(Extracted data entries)
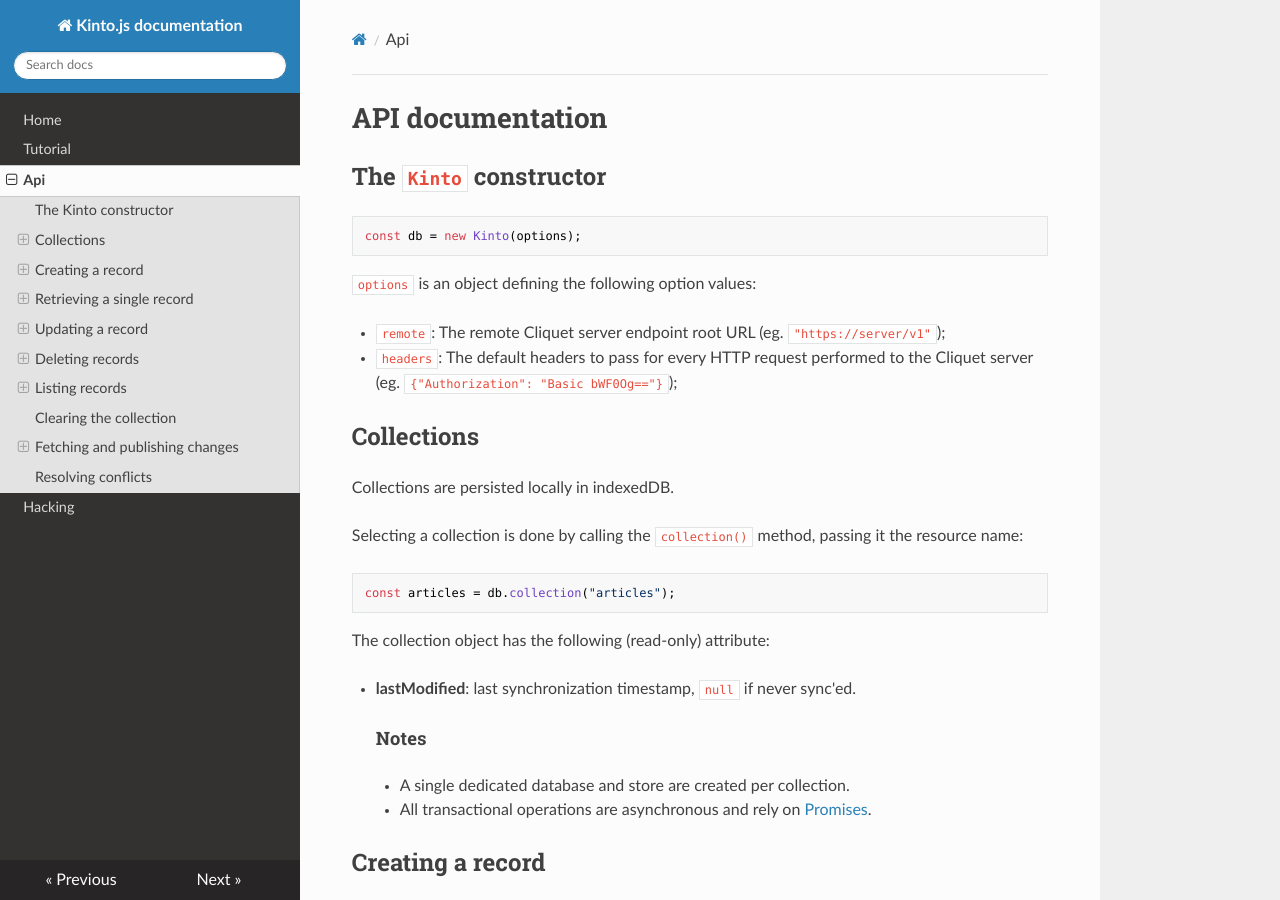
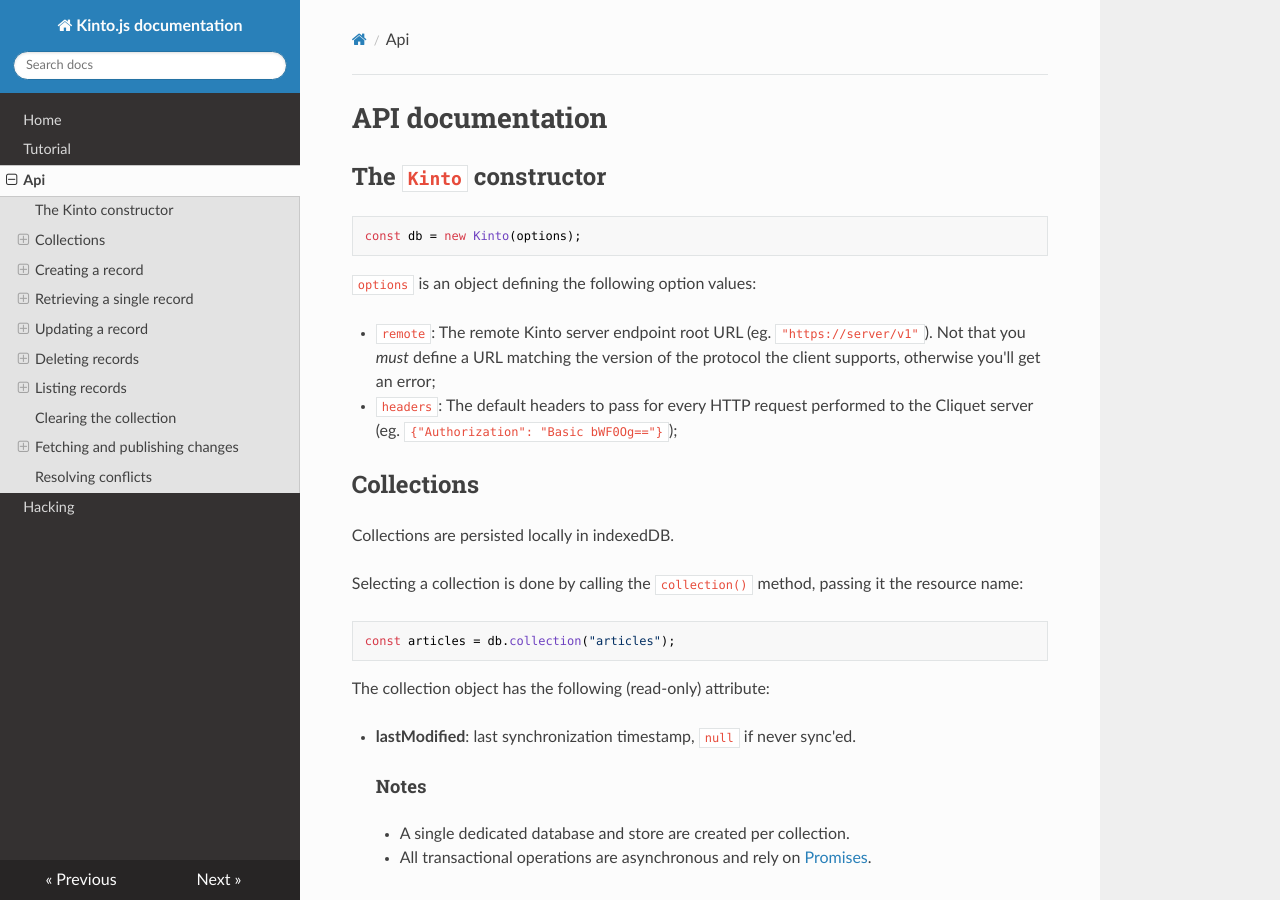
Before and after one commit to Kinto/kinto.js, an MkDocs documentation site: the page built from docs/api.md, in a window 1280 px wide and 900 px high. Built offline with MkDocs 1.6.1, drawn with Linux system fonts in a browser that asks for light colours; nearby versions of some CDN libraries; old or Windows-style settings are respelled for this version of MkDocs.

Commit message:
Updated docs.

```diff
--- a/docs/api.md
+++ b/docs/api.md
@@ -8,7 +8,7 @@
 
 `options` is an object defining the following option values:
 
-- `remote`: The remote Cliquet server endpoint root URL (eg. `"https://server/v1"`);
+- `remote`: The remote Kinto server endpoint root URL (eg. `"https://server/v1"`). Not that you *must* define a URL matching the version of the protocol the client supports, otherwise you'll get an error;
 - `headers`: The default headers to pass for every HTTP request performed to the Cliquet server (eg. `{"Authorization": "Basic bWF0Og=="}`);
 
 ## Collections
```
Also changed, not shown: 4 other files.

Prompt
Pictures aside, every entry above must be repeated exactly.

Response below
Before and after one commit to Kinto/kinto.js, an MkDocs documentation site: the page built from docs/api.md, in a window 1280 px wide and 900 px high. Built offline with MkDocs 1.6.1, drawn with Linux system fonts in a browser that asks for light colours; nearby versions of some CDN libraries; old or Windows-style settings are respelled for this version of MkDocs.

Commit message:
Updated docs.

```diff
--- a/docs/api.md
+++ b/docs/api.md
@@ -8,7 +8,7 @@
 
 `options` is an object defining the following option values:
 
-- `remote`: The remote Cliquet server endpoint root URL (eg. `"https://server/v1"`);
+- `remote`: The remote Kinto server endpoint root URL (eg. `"https://server/v1"`). Not that you *must* define a URL matching the version of the protocol the client supports, otherwise you'll get an error;
 - `headers`: The default headers to pass for every HTTP request performed to the Cliquet server (eg. `{"Authorization": "Basic bWF0Og=="}`);
 
 ## Collections
```
Also changed, not shown: 4 other files.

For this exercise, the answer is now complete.